* **YOUR OBJECTIVE**
Copy each record below exactly, please, and leave its pictures out.

(Code change snippets)
########
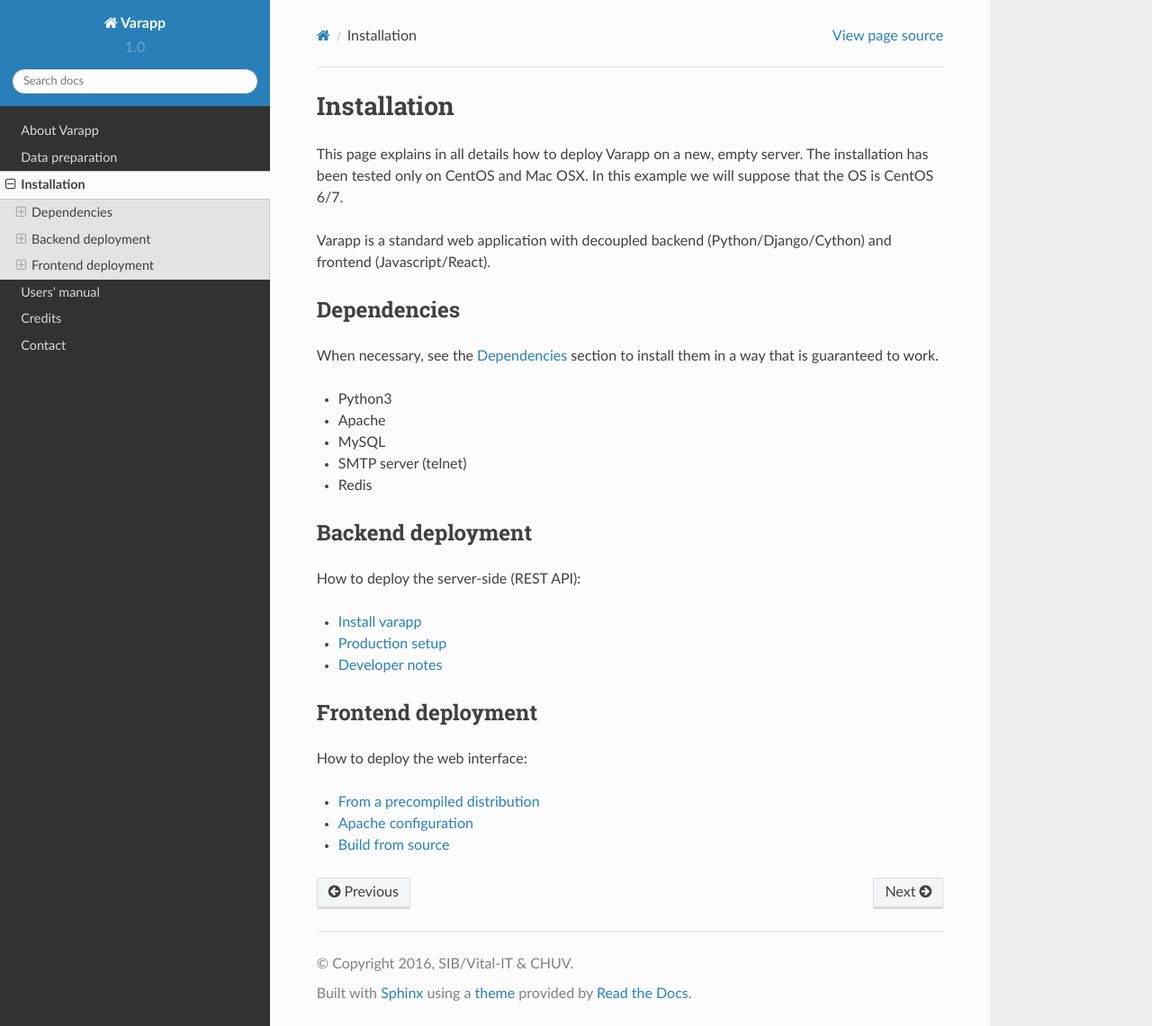
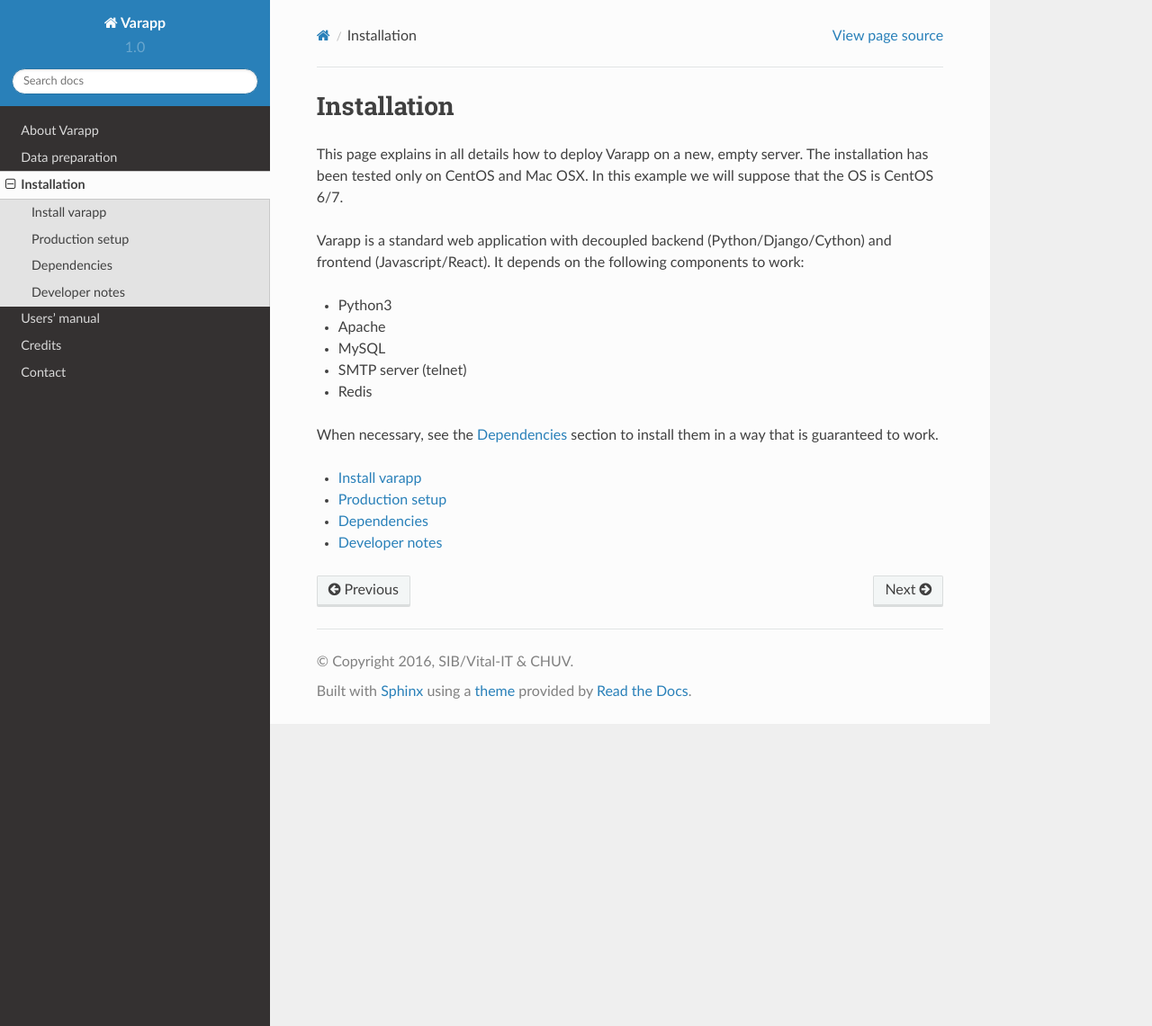
Before and after one commit to varapp/varapp-docs, a Sphinx documentation site: the page built from docs/src/deployment.rst, in a window 1280 px wide and 1141 px high. Shown: the whole window at 90% size. Built offline with Sphinx 7.4.7 and the Read the Docs theme 2.0.0, drawn with Linux system fonts in a browser that asks for light colours.

Commit message:
Reorganization of the deployment docs

```diff
--- a/docs/index.rst
+++ b/docs/index.rst
@@ -15,7 +15,7 @@
    :maxdepth: 2
 
    src/about
-   src/method
+   src/data_preparation
    src/deployment
    src/usage
    src/acknowledgements
--- a/docs/src/deploy/dependencies.rst
+++ b/docs/src/deploy/dependencies.rst
@@ -2,6 +2,9 @@
 .. Non-breaking white space, to fill empty divs
 .. |nbsp| unicode:: 0xA0
    :trim:
+
+Dependencies
+------------
 
 This page describes how to setup your host machine with the tools that
 Varapp needs to run. They may already be installed on your machine, in which
--- a/docs/src/deployment.rst
+++ b/docs/src/deployment.rst
@@ -11,13 +11,7 @@
 In this example we will suppose that the OS is CentOS 6/7.
 
 Varapp is a standard web application with decoupled backend (Python/Django/Cython)
-and frontend (Javascript/React).
-
-Dependencies
-------------
-
-When necessary, see the :doc:`Dependencies <deploy/dependencies>` section to install them
-in a way that is guaranteed to work.
+and frontend (Javascript/React). It depends on the following components to work:
 
 * Python3
 * Apache
@@ -25,31 +19,13 @@
 * SMTP server (telnet)
 * Redis
 
-.. toctree::
-   :hidden:
-
-   deploy/dependencies
-
-
-Backend deployment
-------------------
-
-How to deploy the server-side (REST API):
+When necessary, see the :doc:`Dependencies <deploy/dependencies>` section to install them
+in a way that is guaranteed to work.
 
 .. toctree::
    :maxdepth: 1
 
    deploy/backend_local
    deploy/backend_prod
+   deploy/dependencies
    deploy/backend_dev_notes
-
-Frontend deployment
--------------------
-
-How to deploy the web interface:
-
-.. toctree::
-   :maxdepth: 1
-
-   deploy/frontend
-   deploy/frontend_dev_notes
```
Also changed, not shown: docs/src/deploy/backend_dev_notes.rst (+32 -1 lines), docs/src/deploy/backend_local.rst (+33 -17 lines), docs/src/deploy/backend_prod.rst (+43 -0 lines), docs/src/deploy/frontend.rst (deleted, +0 -60 lines), docs/src/deploy/frontend_dev_notes.rst (deleted, +0 -27 lines), docs/src/data_preparation.rst (renamed from docs/src/method.rst).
########
* **TASK RESPONSE**
Before and after one commit to varapp/varapp-docs, a Sphinx documentation site: the page built from docs/src/deployment.rst, in a window 1280 px wide and 1141 px high. Shown: the whole window at 90% size. Built offline with Sphinx 7.4.7 and the Read the Docs theme 2.0.0, drawn with Linux system fonts in a browser that asks for light colours.

Commit message:
Reorganization of the deployment docs

```diff
--- a/docs/index.rst
+++ b/docs/index.rst
@@ -15,7 +15,7 @@
    :maxdepth: 2
 
    src/about
-   src/method
+   src/data_preparation
    src/deployment
    src/usage
    src/acknowledgements
--- a/docs/src/deploy/dependencies.rst
+++ b/docs/src/deploy/dependencies.rst
@@ -2,6 +2,9 @@
 .. Non-breaking white space, to fill empty divs
 .. |nbsp| unicode:: 0xA0
    :trim:
+
+Dependencies
+------------
 
 This page describes how to setup your host machine with the tools that
 Varapp needs to run. They may already be installed on your machine, in which
--- a/docs/src/deployment.rst
+++ b/docs/src/deployment.rst
@@ -11,13 +11,7 @@
 In this example we will suppose that the OS is CentOS 6/7.
 
 Varapp is a standard web application with decoupled backend (Python/Django/Cython)
-and frontend (Javascript/React).
-
-Dependencies
-------------
-
-When necessary, see the :doc:`Dependencies <deploy/dependencies>` section to install them
-in a way that is guaranteed to work.
+and frontend (Javascript/React). It depends on the following components to work:
 
 * Python3
 * Apache
@@ -25,31 +19,13 @@
 * SMTP server (telnet)
 * Redis
 
-.. toctree::
-   :hidden:
-
-   deploy/dependencies
-
-
-Backend deployment
-------------------
-
-How to deploy the server-side (REST API):
+When necessary, see the :doc:`Dependencies <deploy/dependencies>` section to install them
+in a way that is guaranteed to work.
 
 .. toctree::
    :maxdepth: 1
 
    deploy/backend_local
    deploy/backend_prod
+   deploy/dependencies
    deploy/backend_dev_notes
-
-Frontend deployment
--------------------
-
-How to deploy the web interface:
-
-.. toctree::
-   :maxdepth: 1
-
-   deploy/frontend
-   deploy/frontend_dev_notes
```
Also changed, not shown: docs/src/deploy/backend_dev_notes.rst (+32 -1 lines), docs/src/deploy/backend_local.rst (+33 -17 lines), docs/src/deploy/backend_prod.rst (+43 -0 lines), docs/src/deploy/frontend.rst (deleted, +0 -60 lines), docs/src/deploy/frontend_dev_notes.rst (deleted, +0 -27 lines), docs/src/data_preparation.rst (renamed from docs/src/method.rst).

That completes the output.